Saved entries:
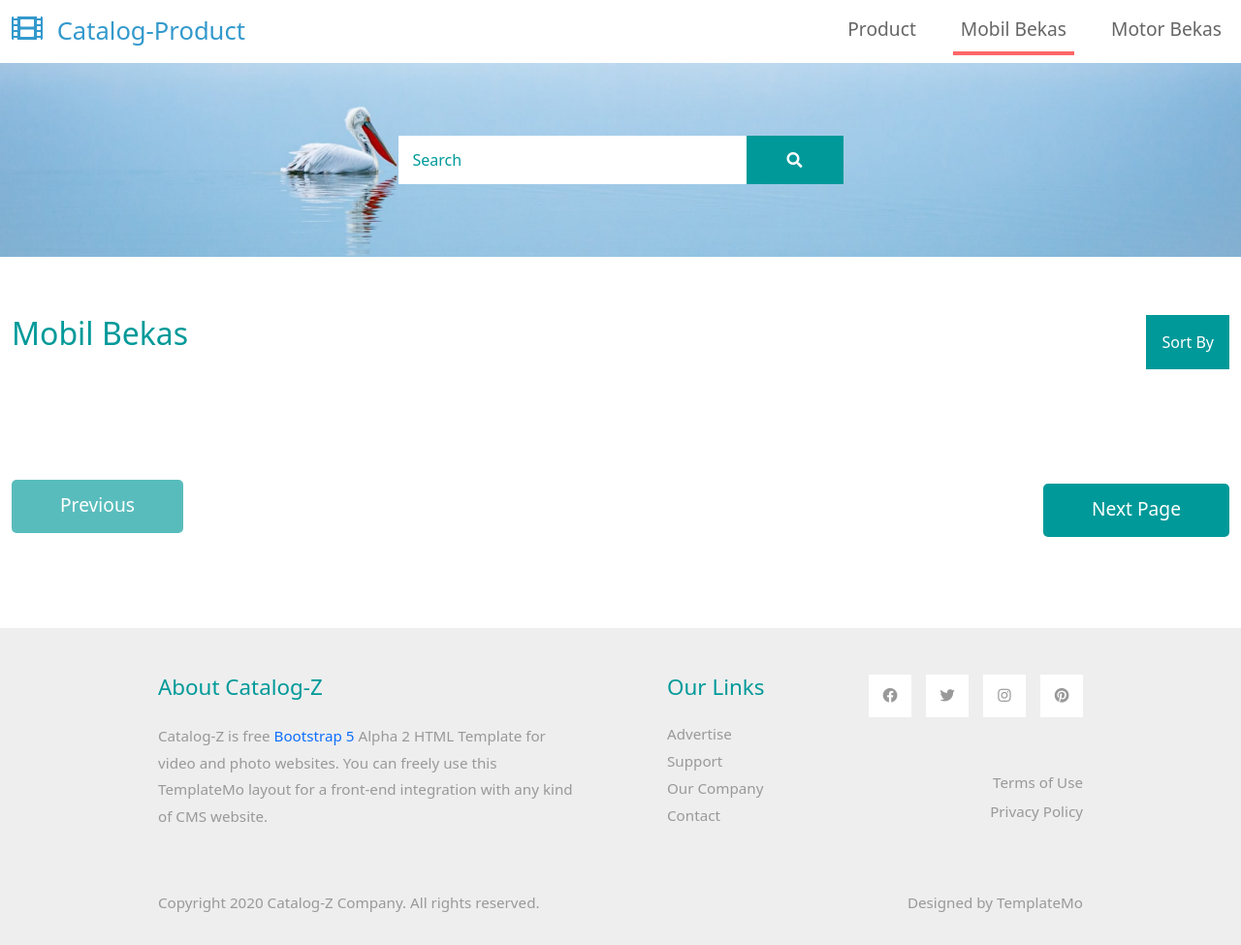
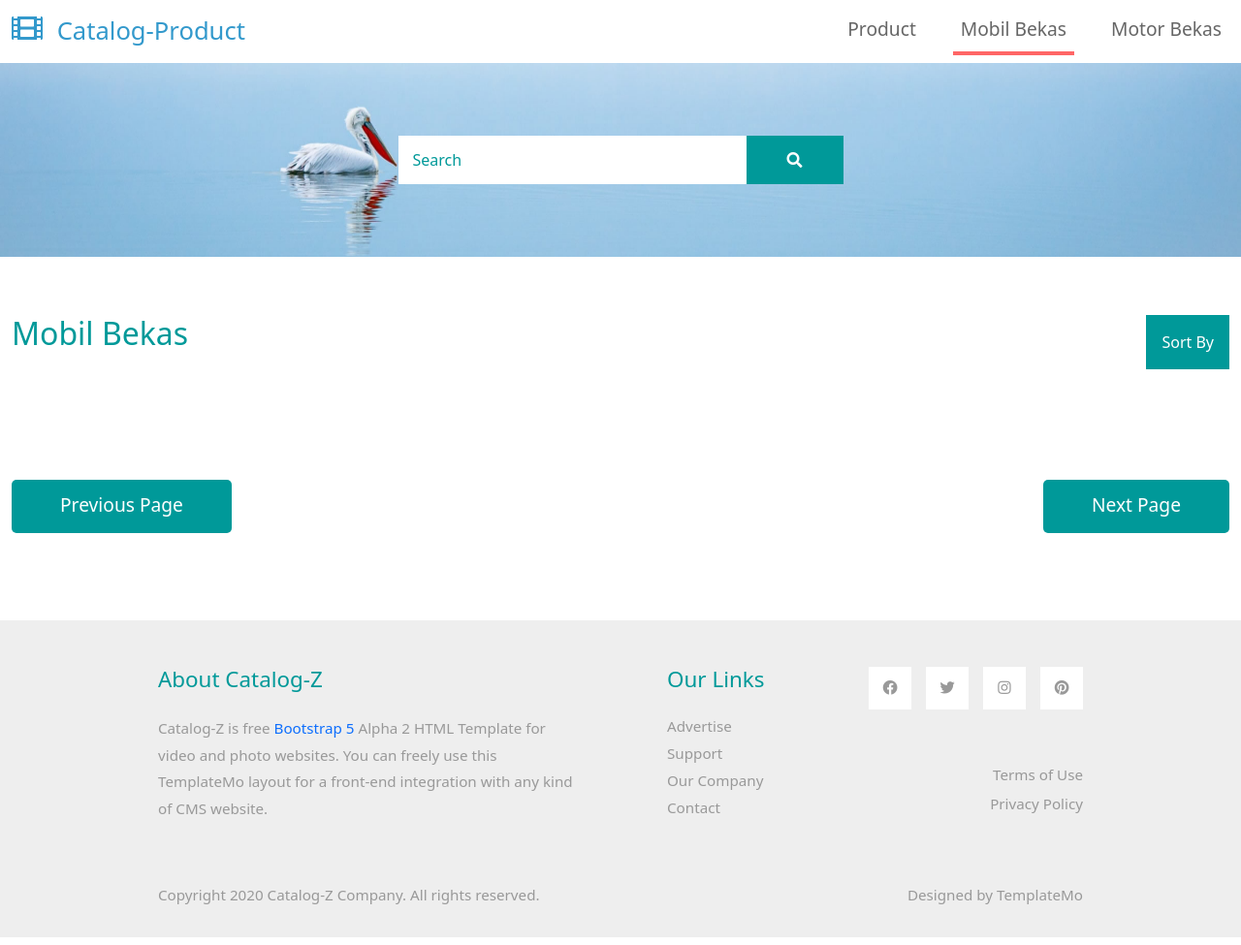
Before and after one commit to ADENH/scraping, a Django app: page /mobil-bekas/ in a window 1280 px wide. Shown: the whole page at 97% size. Run offline with Django 3.2, Linux system fonts and the light colour scheme; data that the repository does not hold is empty; some libraries are stand-ins or nearby versions.

Commit message:
previous page

```diff
--- a/templates/content.html
+++ b/templates/content.html
@@ -49,8 +49,11 @@
         <div class="row tm-mb-90">
             <div class="col-12 d-flex justify-content-between align-items-center tm-paging-col">
             {% if request.path == mobil_bekas or request.path == motor_bekas or request.path == search_product  %}
-
-                <a href="javascript:void(0);" class="btn btn-primary tm-btn-prev mb-2 disabled">Previous</a>
+            <form action="{% url 'search_product' %}", method="POST">
+             {% csrf_token %}
+                <input class="form-control" name='next_page' value={{Previous_Page}} id="next_page" hidden>
+                <button type='submit' class="btn btn-primary tm-btn-next"  {% if Previous_Page == '#' %}disabled{% endif %}>Previous Page</button>
+             </form>
                 {% comment %} <div class="tm-paging d-flex" style="margin:auto">
                     <a href="javascript:void(0);" class="active tm-paging-link">1</a>
                     <a href="javascript:void(0);" class="tm-paging-link">2</a>
--- a/web/views.py
+++ b/web/views.py
@@ -34,6 +34,8 @@
     base_url = 'https://www.olx.co.id'
     jumlah_iklan =''
     next_page_url = ''
+    prev_page_url = '#'
+    page = ''
     Products = []
 
     if search_product != None:
@@ -56,7 +58,14 @@
     # print(url)
 
     jumlah_iklan = data['metadata']['total_ads']
+    if request.POST.get('next_page') != None:
+        prev_page_url = request.POST.get('next_page')
+    else:
+        prev_page_url = '#'
     next_page_url = data['metadata']['next_page_url']
+    page = next_page_url.find('&clientVersion')
+    print(page-1)
+    print(next_page_url[page-1])
 
     # for b in Products:
     #     print(b.link_barang)
@@ -65,7 +74,8 @@
         'Products' : Products,
         'Title' : title,
         'Iklan' : jumlah_iklan,
-        'Next_Page' : next_page_url
+        'Next_Page' : next_page_url,
+        'Previous_Page' : prev_page_url
     }
     return render(request,'index.html',context)
 
```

• TRY IT
Copy the data exactly. Pictures do not belong in the copy.

• OUTPUT BELOW
Before and after one commit to ADENH/scraping, a Django app: page /mobil-bekas/ in a window 1280 px wide. Shown: the whole page at 97% size. Run offline with Django 3.2, Linux system fonts and the light colour scheme; data that the repository does not hold is empty; some libraries are stand-ins or nearby versions.

Commit message:
previous page

```diff
--- a/templates/content.html
+++ b/templates/content.html
@@ -49,8 +49,11 @@
         <div class="row tm-mb-90">
             <div class="col-12 d-flex justify-content-between align-items-center tm-paging-col">
             {% if request.path == mobil_bekas or request.path == motor_bekas or request.path == search_product  %}
-
-                <a href="javascript:void(0);" class="btn btn-primary tm-btn-prev mb-2 disabled">Previous</a>
+            <form action="{% url 'search_product' %}", method="POST">
+             {% csrf_token %}
+                <input class="form-control" name='next_page' value={{Previous_Page}} id="next_page" hidden>
+                <button type='submit' class="btn btn-primary tm-btn-next"  {% if Previous_Page == '#' %}disabled{% endif %}>Previous Page</button>
+             </form>
                 {% comment %} <div class="tm-paging d-flex" style="margin:auto">
                     <a href="javascript:void(0);" class="active tm-paging-link">1</a>
                     <a href="javascript:void(0);" class="tm-paging-link">2</a>
--- a/web/views.py
+++ b/web/views.py
@@ -34,6 +34,8 @@
     base_url = 'https://www.olx.co.id'
     jumlah_iklan =''
     next_page_url = ''
+    prev_page_url = '#'
+    page = ''
     Products = []
 
     if search_product != None:
@@ -56,7 +58,14 @@
     # print(url)
 
     jumlah_iklan = data['metadata']['total_ads']
+    if request.POST.get('next_page') != None:
+        prev_page_url = request.POST.get('next_page')
+    else:
+        prev_page_url = '#'
     next_page_url = data['metadata']['next_page_url']
+    page = next_page_url.find('&clientVersion')
+    print(page-1)
+    print(next_page_url[page-1])
 
     # for b in Products:
     #     print(b.link_barang)
@@ -65,7 +74,8 @@
         'Products' : Products,
         'Title' : title,
         'Iklan' : jumlah_iklan,
-        'Next_Page' : next_page_url
+        'Next_Page' : next_page_url,
+        'Previous_Page' : prev_page_url
     }
     return render(request,'index.html',context)
 
```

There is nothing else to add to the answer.